§ TASK REQUIREMENTS:
Determine how many lines below contain the word "agent", then write that number by itself.

● ● ● ●

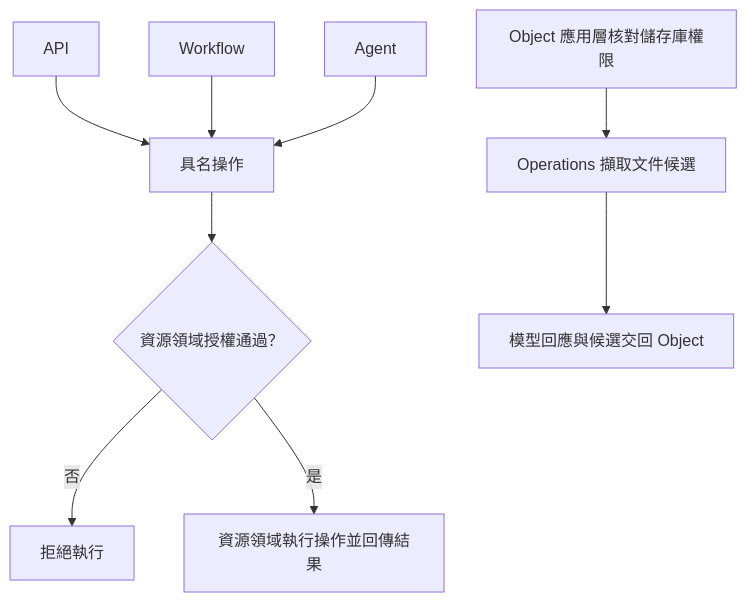
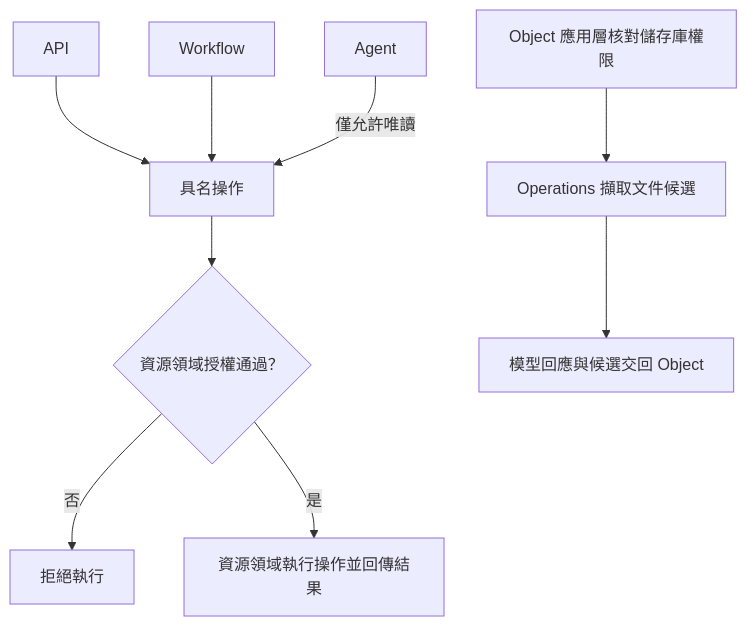
The diagram in docs/proposals/operations.md (963sup/line-mini-app-bot), drawn with Mermaid before and after one commit. The commit also changed other lines of this file and 2 other files, not shown here.

First line of the commit message:
docs(architecture): define bounded agent and workflow collaboration

````diff
--- a/docs/proposals/operations.md
+++ b/docs/proposals/operations.md
@@ -11,11 +17,11 @@
 ```mermaid
 flowchart TD
     api["API"] --> op["具名操作"]
     flow["Workflow"] --> op
-    agent["Agent"] --> op
+    agent["Agent"] -->|"僅允許唯讀"| op
     op --> auth{"資源領域授權通過？"}
     auth -->|否| reject["拒絕執行"]
     auth -->|是| execute["資源領域執行操作並回傳結果"]
     object["Object 應用層核對儲存庫權限"] --> extract["Operations 擷取文件候選"]
     extract --> response["模型回應與候選交回 Object"]
 ```
````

● ● ● ●

§ REPLY:
3